I’ve been a fan of social media for several years now.

My interest began with Jaiku, which uniquely allowed conversations to be grouped and which allowed replies to exceed the normal 140-character rule then the norm with Twitter.

I first mentioned Jaiku in my old self-hosted blog and this is the earliest post I can find on WayBackMachine.

Sadly the site was soon gobbled up by Google as part of an early attempt to join the burgeoning social media explosion.

Google tried and failed to compete with Twitter and Facebook with their Wave and Buzz, neither of which caught anyone’s attention. They eventually came up with Google+, which seems to have attracted more widespread attention.

I regularly access Twitter and Facebook, as both reader and contributor. But how many sites do I have to visit to keep up with all of my online chums and family?

I can find my peers on Twitter and regularly find things that support my own CPD. I also share things that interest me, mainly work things, but often more light hearted things too.

Some of this occurs with Facebook too, but I tend to use this more flippantly and really only go there to see what friends and family from across the world are doing or to share scurrilous stuff that amuses me.

But I don’t visit either site as much as I once did, mainly because much of my recent work has been ‘online’ and both sites have become a distraction. Actually, that’s untrue, I do visit them regularly, but not at the times I used to (I used to access pretty much synchronously). Now they often have to wait until I pick up my iPad and view the posts via Flipboard – which is a much nicer experience.

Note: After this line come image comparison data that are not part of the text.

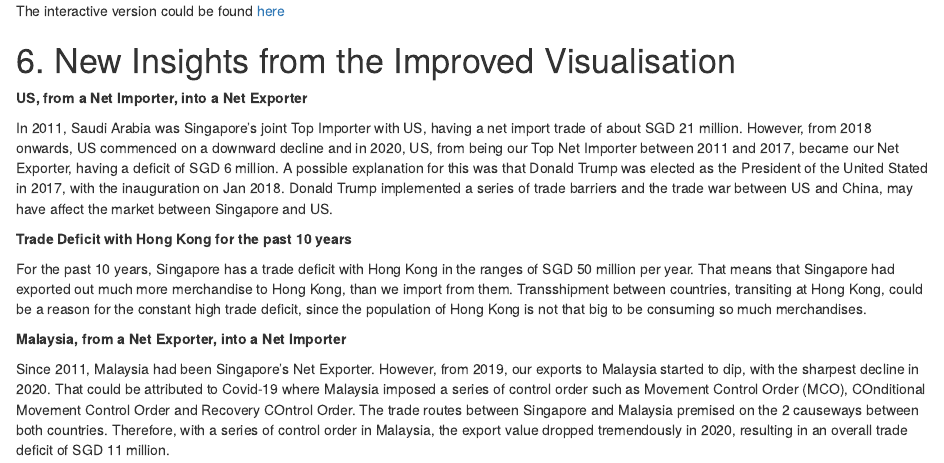
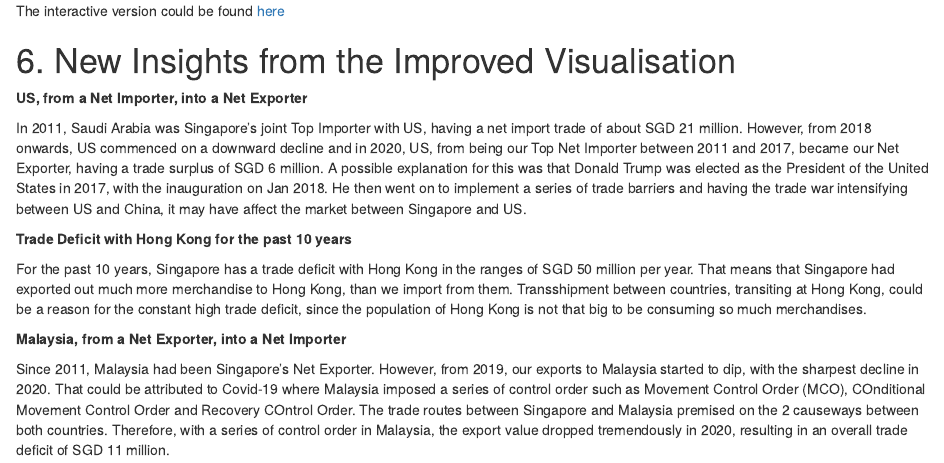
Before and after one commit to MadwolfDT/DataViz_Blog, an R Markdown document (_posts/2021-06-13-dataviz-makeover-2/dataviz-makeover-2.Rmd): the page in a window 1100 px wide, from 14390 px down. Rendered offline with R 4.5, knitr and Pandoc, with nearby package versions; drawn as R Markdown's standard HTML page in place of the format the file asks for.

Commit message:
DataViz 2

```diff
--- a/_posts/2021-06-13-dataviz-makeover-2/dataviz-makeover-2.Rmd
+++ b/_posts/2021-06-13-dataviz-makeover-2/dataviz-makeover-2.Rmd
@@ -466,7 +466,7 @@ The interactive version could be found [here](https://public.tableau.com/app/pro
 
 **US, from a Net Importer, into a Net Exporter**
 
-In 2011, Saudi Arabia was Singapore's joint Top Importer with US, having a net import trade of about SGD 21 million. However, from 2018 onwards, US commenced on a downward decline and in 2020, US, from being our Top Net Importer between 2011 and 2017, became our Net Exporter, having a deficit of SGD 6 million. A possible explanation for this was that Donald Trump was elected as the President of the United Stated in 2017, with the inauguration on Jan 2018. Donald Trump implemented a series of trade barriers and the trade war between US and China, may have affect the market between Singapore and US.
+In 2011, Saudi Arabia was Singapore's joint Top Importer with US, having a net import trade of about SGD 21 million. However, from 2018 onwards, US commenced on a downward decline and in 2020, US, from being our Top Net Importer between 2011 and 2017, became our Net Exporter, having a trade surplus of SGD 6 million. A possible explanation for this was that Donald Trump was elected as the President of the United States in 2017, with the inauguration on Jan 2018. He then went on to implement a series of trade barriers and having the trade war intensifying between US and China, it may have affect the market between Singapore and US.
 
 **Trade Deficit with Hong Kong for the past 10 years**
 
```
Also changed, not shown: _posts/2021-06-13-dataviz-makeover-2/dataviz-makeover-2.html, 3 other files.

I’ve been reluctant to move over to (or to ALSO access) Google+ because I really don’t have the time to get involved over there as well. I already have to make critical decisions about how, where and when I communicate with colleagues and friends. I’m lucky enough to have a good number of online friends, that I can call friends – because I’ve met them, often I’ve also worked with them and I can trust them and their judgment.

However, my F2F friends, those I went to school with or met in another ‘work’ life, do not generally have such a rich and powerful online presence as me, so I’m used to contacting them by telephone, text and/or email. I’m sort of worn out now, with all of the ways available to communicate.

It’s like those days of Betamax, VHS and Video2000 – so much choice, but no clear winner. Yet.

New School Lunch Standards (USA)

Guest Post

Regular readers will be aware that I have occasionally presented ‘Guest Posts’ on behalf of colleagues.  I’d like to introduce yet another Trans-Atlantic contribution. I published a similar post, regarding school food and child obesity, last September.

This time by Jacelyn Thomas [see by-line below].  We would both welcome your comments to this special Guest Post, especially as schools meals is such a big subject over here in the UK too.

New School Lunch Standards Aim to Reduce Child Obesity, But will it Really Help?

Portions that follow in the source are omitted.